[Listed entries — start]

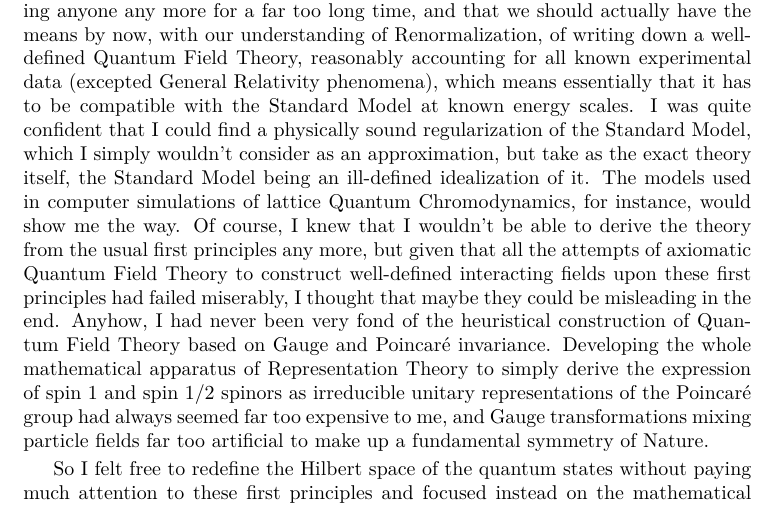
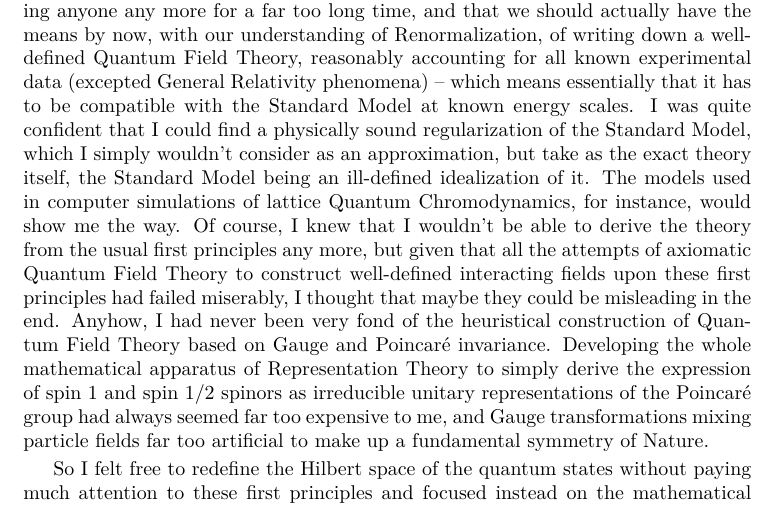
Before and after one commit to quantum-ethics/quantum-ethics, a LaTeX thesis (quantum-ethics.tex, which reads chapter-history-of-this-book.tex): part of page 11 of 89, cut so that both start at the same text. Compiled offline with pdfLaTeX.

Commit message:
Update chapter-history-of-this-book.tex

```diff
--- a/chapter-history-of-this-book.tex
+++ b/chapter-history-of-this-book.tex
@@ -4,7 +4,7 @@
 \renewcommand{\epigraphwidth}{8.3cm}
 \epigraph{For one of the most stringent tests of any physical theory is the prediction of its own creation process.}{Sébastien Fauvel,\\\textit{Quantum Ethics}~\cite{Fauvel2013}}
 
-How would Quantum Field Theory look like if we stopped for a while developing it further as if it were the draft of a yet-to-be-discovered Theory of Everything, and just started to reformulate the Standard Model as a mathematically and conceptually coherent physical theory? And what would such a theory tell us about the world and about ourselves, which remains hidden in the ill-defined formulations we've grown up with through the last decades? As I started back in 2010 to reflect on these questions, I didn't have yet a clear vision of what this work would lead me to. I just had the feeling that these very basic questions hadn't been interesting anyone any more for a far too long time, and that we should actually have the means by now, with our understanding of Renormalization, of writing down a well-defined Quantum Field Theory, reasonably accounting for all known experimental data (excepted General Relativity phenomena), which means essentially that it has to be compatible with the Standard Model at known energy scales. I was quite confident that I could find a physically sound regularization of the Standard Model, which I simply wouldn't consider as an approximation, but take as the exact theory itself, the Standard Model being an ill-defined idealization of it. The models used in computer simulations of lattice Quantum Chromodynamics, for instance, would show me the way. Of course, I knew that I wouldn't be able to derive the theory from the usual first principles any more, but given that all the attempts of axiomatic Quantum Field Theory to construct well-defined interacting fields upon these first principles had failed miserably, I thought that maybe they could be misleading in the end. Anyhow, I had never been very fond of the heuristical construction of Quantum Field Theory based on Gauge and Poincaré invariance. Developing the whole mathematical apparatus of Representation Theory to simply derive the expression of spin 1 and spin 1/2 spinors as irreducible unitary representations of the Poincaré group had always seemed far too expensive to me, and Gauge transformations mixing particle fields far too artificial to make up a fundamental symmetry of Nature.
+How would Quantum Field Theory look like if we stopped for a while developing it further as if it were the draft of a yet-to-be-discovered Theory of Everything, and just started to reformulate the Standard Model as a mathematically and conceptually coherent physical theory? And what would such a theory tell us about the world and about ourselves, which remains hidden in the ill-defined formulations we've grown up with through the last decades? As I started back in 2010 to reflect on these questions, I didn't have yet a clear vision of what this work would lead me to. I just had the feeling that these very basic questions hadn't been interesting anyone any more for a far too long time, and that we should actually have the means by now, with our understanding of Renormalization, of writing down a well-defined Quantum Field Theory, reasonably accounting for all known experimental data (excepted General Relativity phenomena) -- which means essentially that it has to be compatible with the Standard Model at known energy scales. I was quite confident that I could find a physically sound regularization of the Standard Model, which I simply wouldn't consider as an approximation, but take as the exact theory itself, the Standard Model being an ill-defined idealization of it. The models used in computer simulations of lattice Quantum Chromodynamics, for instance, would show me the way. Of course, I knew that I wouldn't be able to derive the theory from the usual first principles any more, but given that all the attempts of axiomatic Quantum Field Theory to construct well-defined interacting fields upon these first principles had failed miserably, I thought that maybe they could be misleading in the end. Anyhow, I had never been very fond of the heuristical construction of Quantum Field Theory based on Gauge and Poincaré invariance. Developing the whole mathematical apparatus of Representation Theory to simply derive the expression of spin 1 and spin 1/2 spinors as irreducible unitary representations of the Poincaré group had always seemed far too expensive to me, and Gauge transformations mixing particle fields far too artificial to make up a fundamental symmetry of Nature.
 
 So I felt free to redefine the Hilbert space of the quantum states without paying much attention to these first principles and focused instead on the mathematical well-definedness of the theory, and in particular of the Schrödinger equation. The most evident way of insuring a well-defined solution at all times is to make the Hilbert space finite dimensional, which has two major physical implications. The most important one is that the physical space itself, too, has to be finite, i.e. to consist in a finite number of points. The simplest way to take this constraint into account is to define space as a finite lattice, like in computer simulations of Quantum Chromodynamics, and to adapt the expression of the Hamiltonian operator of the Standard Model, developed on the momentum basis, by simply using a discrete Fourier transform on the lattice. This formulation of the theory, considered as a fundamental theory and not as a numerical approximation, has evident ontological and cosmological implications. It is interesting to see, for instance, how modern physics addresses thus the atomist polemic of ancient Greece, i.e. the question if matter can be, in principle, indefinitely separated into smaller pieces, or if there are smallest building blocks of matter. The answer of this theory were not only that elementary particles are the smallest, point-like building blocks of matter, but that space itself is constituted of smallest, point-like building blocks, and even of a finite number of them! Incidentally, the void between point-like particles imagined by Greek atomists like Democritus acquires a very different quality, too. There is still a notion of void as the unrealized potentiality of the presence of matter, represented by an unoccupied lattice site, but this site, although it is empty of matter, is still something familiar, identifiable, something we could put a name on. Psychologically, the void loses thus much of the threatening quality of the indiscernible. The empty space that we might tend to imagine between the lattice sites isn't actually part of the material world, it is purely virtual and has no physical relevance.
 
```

[Listed entries — finish]

» **Work request**
What is needed is a word-for-word copy of the data above, free of any images.

» **Response to the exercise**
Before and after one commit to quantum-ethics/quantum-ethics, a LaTeX thesis (quantum-ethics.tex, which reads chapter-history-of-this-book.tex): part of page 11 of 89, cut so that both start at the same text. Compiled offline with pdfLaTeX.

Commit message:
Update chapter-history-of-this-book.tex

```diff
--- a/chapter-history-of-this-book.tex
+++ b/chapter-history-of-this-book.tex
@@ -4,7 +4,7 @@
 \renewcommand{\epigraphwidth}{8.3cm}
 \epigraph{For one of the most stringent tests of any physical theory is the prediction of its own creation process.}{Sébastien Fauvel,\\\textit{Quantum Ethics}~\cite{Fauvel2013}}
 
-How would Quantum Field Theory look like if we stopped for a while developing it further as if it were the draft of a yet-to-be-discovered Theory of Everything, and just started to reformulate the Standard Model as a mathematically and conceptually coherent physical theory? And what would such a theory tell us about the world and about ourselves, which remains hidden in the ill-defined formulations we've grown up with through the last decades? As I started back in 2010 to reflect on these questions, I didn't have yet a clear vision of what this work would lead me to. I just had the feeling that these very basic questions hadn't been interesting anyone any more for a far too long time, and that we should actually have the means by now, with our understanding of Renormalization, of writing down a well-defined Quantum Field Theory, reasonably accounting for all known experimental data (excepted General Relativity phenomena), which means essentially that it has to be compatible with the Standard Model at known energy scales. I was quite confident that I could find a physically sound regularization of the Standard Model, which I simply wouldn't consider as an approximation, but take as the exact theory itself, the Standard Model being an ill-defined idealization of it. The models used in computer simulations of lattice Quantum Chromodynamics, for instance, would show me the way. Of course, I knew that I wouldn't be able to derive the theory from the usual first principles any more, but given that all the attempts of axiomatic Quantum Field Theory to construct well-defined interacting fields upon these first principles had failed miserably, I thought that maybe they could be misleading in the end. Anyhow, I had never been very fond of the heuristical construction of Quantum Field Theory based on Gauge and Poincaré invariance. Developing the whole mathematical apparatus of Representation Theory to simply derive the expression of spin 1 and spin 1/2 spinors as irreducible unitary representations of the Poincaré group had always seemed far too expensive to me, and Gauge transformations mixing particle fields far too artificial to make up a fundamental symmetry of Nature.
+How would Quantum Field Theory look like if we stopped for a while developing it further as if it were the draft of a yet-to-be-discovered Theory of Everything, and just started to reformulate the Standard Model as a mathematically and conceptually coherent physical theory? And what would such a theory tell us about the world and about ourselves, which remains hidden in the ill-defined formulations we've grown up with through the last decades? As I started back in 2010 to reflect on these questions, I didn't have yet a clear vision of what this work would lead me to. I just had the feeling that these very basic questions hadn't been interesting anyone any more for a far too long time, and that we should actually have the means by now, with our understanding of Renormalization, of writing down a well-defined Quantum Field Theory, reasonably accounting for all known experimental data (excepted General Relativity phenomena) -- which means essentially that it has to be compatible with the Standard Model at known energy scales. I was quite confident that I could find a physically sound regularization of the Standard Model, which I simply wouldn't consider as an approximation, but take as the exact theory itself, the Standard Model being an ill-defined idealization of it. The models used in computer simulations of lattice Quantum Chromodynamics, for instance, would show me the way. Of course, I knew that I wouldn't be able to derive the theory from the usual first principles any more, but given that all the attempts of axiomatic Quantum Field Theory to construct well-defined interacting fields upon these first principles had failed miserably, I thought that maybe they could be misleading in the end. Anyhow, I had never been very fond of the heuristical construction of Quantum Field Theory based on Gauge and Poincaré invariance. Developing the whole mathematical apparatus of Representation Theory to simply derive the expression of spin 1 and spin 1/2 spinors as irreducible unitary representations of the Poincaré group had always seemed far too expensive to me, and Gauge transformations mixing particle fields far too artificial to make up a fundamental symmetry of Nature.
 
 So I felt free to redefine the Hilbert space of the quantum states without paying much attention to these first principles and focused instead on the mathematical well-definedness of the theory, and in particular of the Schrödinger equation. The most evident way of insuring a well-defined solution at all times is to make the Hilbert space finite dimensional, which has two major physical implications. The most important one is that the physical space itself, too, has to be finite, i.e. to consist in a finite number of points. The simplest way to take this constraint into account is to define space as a finite lattice, like in computer simulations of Quantum Chromodynamics, and to adapt the expression of the Hamiltonian operator of the Standard Model, developed on the momentum basis, by simply using a discrete Fourier transform on the lattice. This formulation of the theory, considered as a fundamental theory and not as a numerical approximation, has evident ontological and cosmological implications. It is interesting to see, for instance, how modern physics addresses thus the atomist polemic of ancient Greece, i.e. the question if matter can be, in principle, indefinitely separated into smaller pieces, or if there are smallest building blocks of matter. The answer of this theory were not only that elementary particles are the smallest, point-like building blocks of matter, but that space itself is constituted of smallest, point-like building blocks, and even of a finite number of them! Incidentally, the void between point-like particles imagined by Greek atomists like Democritus acquires a very different quality, too. There is still a notion of void as the unrealized potentiality of the presence of matter, represented by an unoccupied lattice site, but this site, although it is empty of matter, is still something familiar, identifiable, something we could put a name on. Psychologically, the void loses thus much of the threatening quality of the indiscernible. The empty space that we might tend to imagine between the lattice sites isn't actually part of the material world, it is purely virtual and has no physical relevance.
 
```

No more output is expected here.